“I remember one time a guy was heckling us at the Spring Valley Inn,” Kamanski said. “Joey and I, and Dick’s a pretty tall guy and you put that duster on him. The guy kept kind of insinuating that we were kind of gay. After he did that about four or five times, Dick had just had it. All I remember is this white shadow just fly past the microphone. He jumped off the stage and beat the shit out of this guy. And then got back up onstage and started playing the next song like nothing had happened. I just went, ‘He’s my fucking hero.’ ”
Country Dick’s relentless energy that friends described from the high school days, only increased as an adult.
“He would just make us work,” Kamanski said. “We were learning songs in the parking lot a half-hour before you go onstage and he would do that every fricking night. I’d say, ‘Dick, we’ve got 90 songs,’ and he’d look at you and go, ‘What’s wrong with another 90?’
“ ‘You’re playing drums. You don’t have to memorize all these lyrics,’ Montana’s bandmates would say, “and he’d look at you like you were an idiot. (He would say:) ‘No this is your job. You have to learn all these songs.’
“We’d be in the parking lot learning an Everly Brothers song and then go into the bar and play the damn thing. We’d start at 6 and rehearse until 9 and then stay in the bar until closing time. We would sit there at the Spring Valley Inn and play Wednesday through Sunday for a whole year with no breaks and every night write another song in the parking lot and play it six or seven times in front of the same drunks at the end of the bar. But by the end of the year, that bar had a line down the street and it was sold out.
“To me, it was too wacky and I wanted to do something else and Joey wanted to do something else. There was nothing wrong with it. There was no reason for it to end. I think Dick was looking at how he could make it evolve.
“We were doing a lot of original songs but also a lot of covers, stuff you would hear in any bar in California that people would consider kind of country music. But we were just rocking it up. We would take Hank Williams songs and play the shit out of them really fast with lots of guitar solos and a lot of buffoonery. But I was always thinking, ‘Can I have a more serious type of group? We had played every bar in town. How far can we go?’
“He took that vehicle but with completely new players and took that formula with original music and upped the game. He turned it into the Beat Farmers.”
Legacy Part 3: Country Dick Montana, Beat Farmers harvest cowpunk, hilarity and ‘Tales of the New West.’
ABOUT Tim Parsons
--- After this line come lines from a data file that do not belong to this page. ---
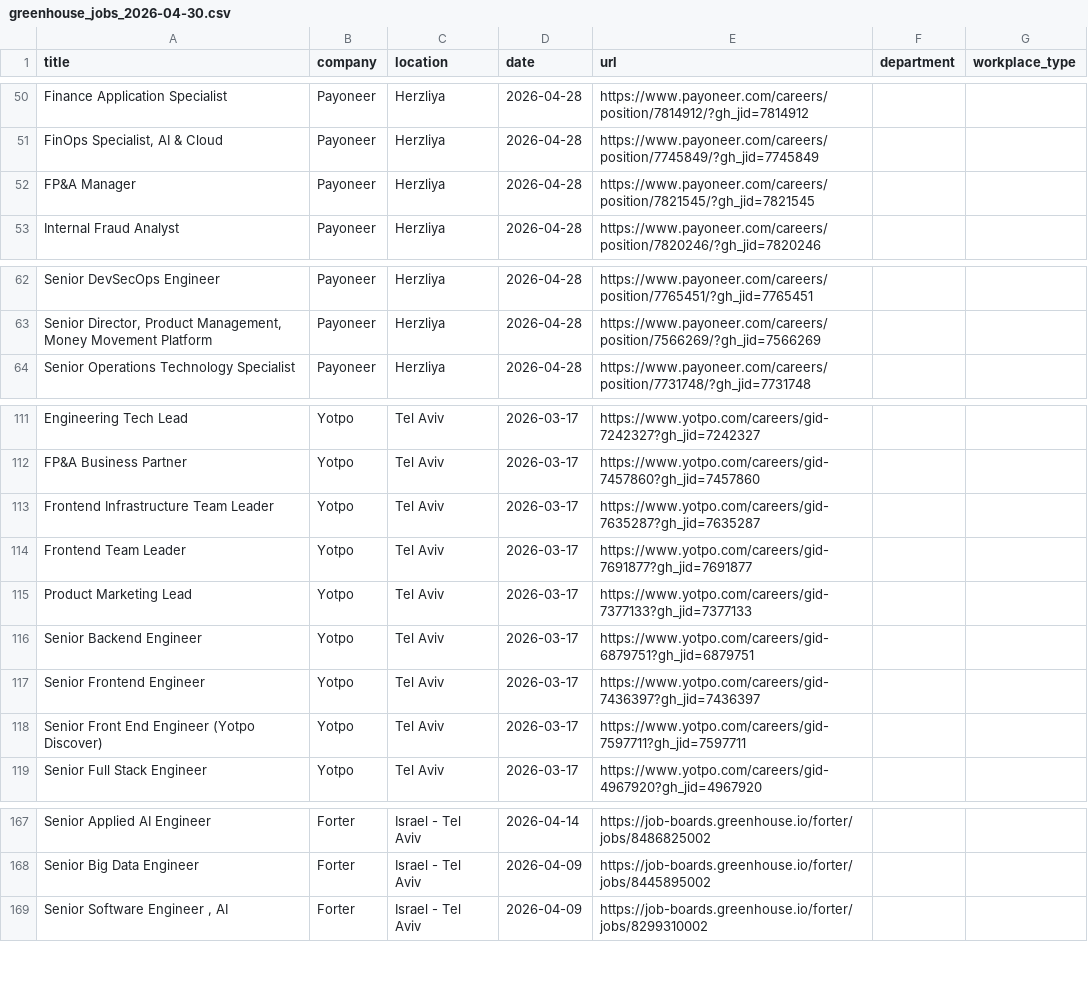
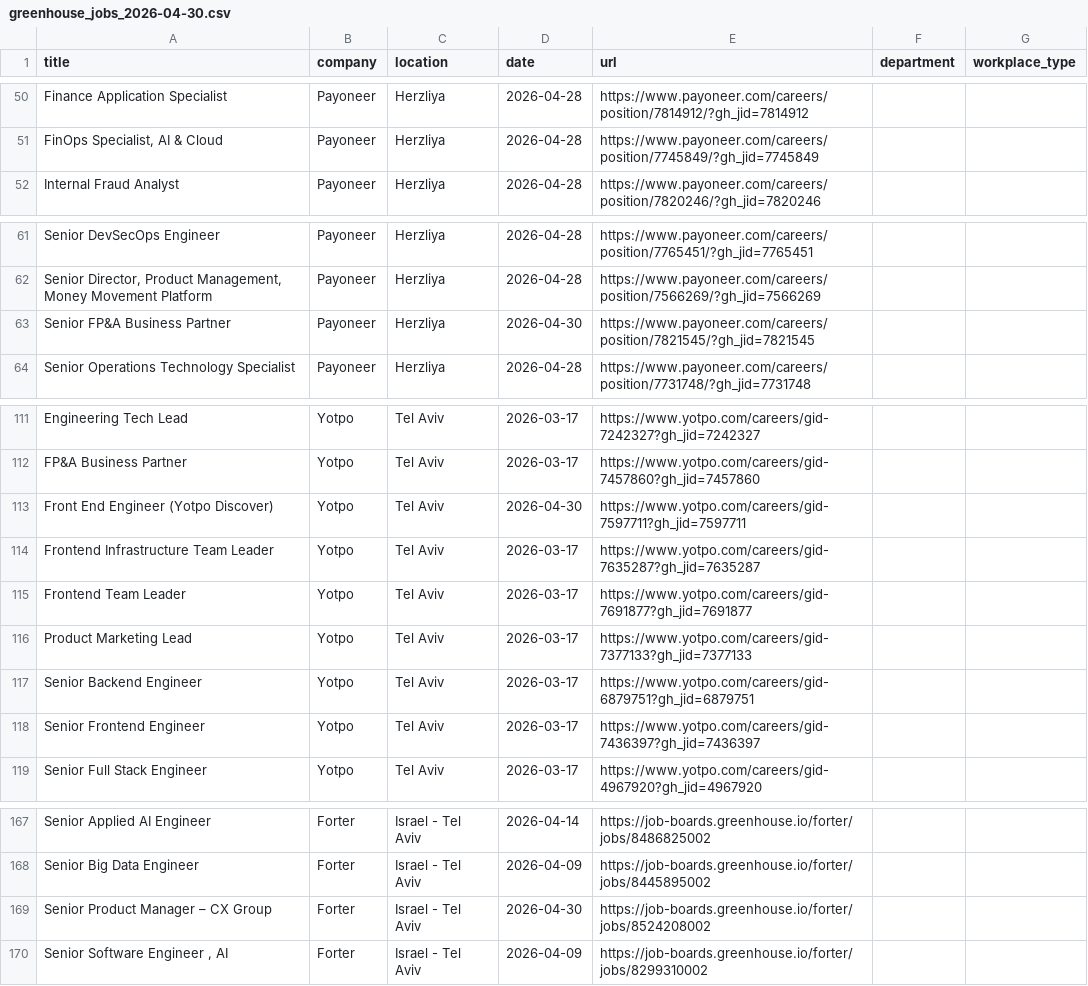
Before and after one commit to Genys30/jobfinder1, a CSV file: greenhouse_jobs_2026-04-30.csv, drawn as a sheet; only a part is shown, gaps mark what is left out; the diff covers the shown part only.

```diff
--- a/greenhouse_jobs_2026-04-30.csv
+++ b/greenhouse_jobs_2026-04-30.csv
@@ -51,3 +51,2 @@ Finance Application Specialist ,Payoneer,Herzliya,2026-04-28,https://www.payonee
 "FinOps Specialist, AI & Cloud",Payoneer,Herzliya,2026-04-28,https://www.payoneer.com/careers/position/7745849/?gh_jid=7745849,,
-FP&A Manager,Payoneer,Herzliya,2026-04-28,https://www.payoneer.com/careers/position/7821545/?gh_jid=7821545,,
 Internal Fraud Analyst,Payoneer,Herzliya,2026-04-28,https://www.payoneer.com/careers/position/7820246/?gh_jid=7820246,,
@@ -63,2 +62,3 @@ Senior DevSecOps Engineer,Payoneer,Herzliya,2026-04-28,https://www.payoneer.com/
 "Senior Director, Product Management, Money Movement Platform",Payoneer,Herzliya,2026-04-28,https://www.payoneer.com/careers/position/7566269/?gh_jid=7566269,,
+Senior FP&A Business Partner,Payoneer,Herzliya,2026-04-30,https://www.payoneer.com/careers/position/7821545/?gh_jid=7821545,,
 Senior Operations Technology Specialist,Payoneer,Herzliya,2026-04-28,https://www.payoneer.com/careers/position/7731748/?gh_jid=7731748,,
@@ -112,2 +112,3 @@ Engineering Tech Lead,Yotpo,Tel Aviv,2026-03-17,https://www.yotpo.com/careers/gi
 FP&A Business Partner,Yotpo,Tel Aviv,2026-03-17,https://www.yotpo.com/careers/gid-7457860?gh_jid=7457860,,
+Front End Engineer (Yotpo Discover),Yotpo,Tel Aviv,2026-04-30,https://www.yotpo.com/careers/gid-7597711?gh_jid=7597711,,
 Frontend Infrastructure Team Leader ,Yotpo,Tel Aviv,2026-03-17,https://www.yotpo.com/careers/gid-7635287?gh_jid=7635287,,
@@ -117,3 +118,2 @@ Senior Backend Engineer,Yotpo,Tel Aviv,2026-03-17,https://www.yotpo.com/careers/
 Senior Frontend Engineer,Yotpo,Tel Aviv,2026-03-17,https://www.yotpo.com/careers/gid-7436397?gh_jid=7436397,,
-Senior Front End Engineer (Yotpo Discover),Yotpo,Tel Aviv,2026-03-17,https://www.yotpo.com/careers/gid-7597711?gh_jid=7597711,,
 Senior Full Stack Engineer,Yotpo,Tel Aviv,2026-03-17,https://www.yotpo.com/careers/gid-4967920?gh_jid=4967920,,
@@ -168,2 +168,3 @@ Senior Applied AI Engineer,Forter,Israel - Tel Aviv,2026-04-14,https://job-board
 Senior Big Data Engineer,Forter,Israel - Tel Aviv,2026-04-09,https://job-boards.greenhouse.io/forter/jobs/8445895002,,
+Senior Product Manager – CX Group ,Forter,Israel - Tel Aviv,2026-04-30,https://job-boards.greenhouse.io/forter/jobs/8524208002,,
 "Senior Software Engineer , AI",Forter,Israel - Tel Aviv,2026-04-09,https://job-boards.greenhouse.io/forter/jobs/8299310002,,
```
Also changed, not shown: 1 moved row elsewhere in this file, comeet_jobs_2026-04-30.csv, deloitte_jobs_2026-04-30.csv, 7 other files.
Tim Parsons is the editor of Tahoe Onstage who first moved to Lake Tahoe in 1992. Before starting Tahoe Onstage in 2013, he worked for 29 years at newspapers, including the Tahoe Daily Tribune, Eureka Times-Standard and Contra Costa Times. He was the recipient of the 2011 Keeping the Blues Alive award for Journalism.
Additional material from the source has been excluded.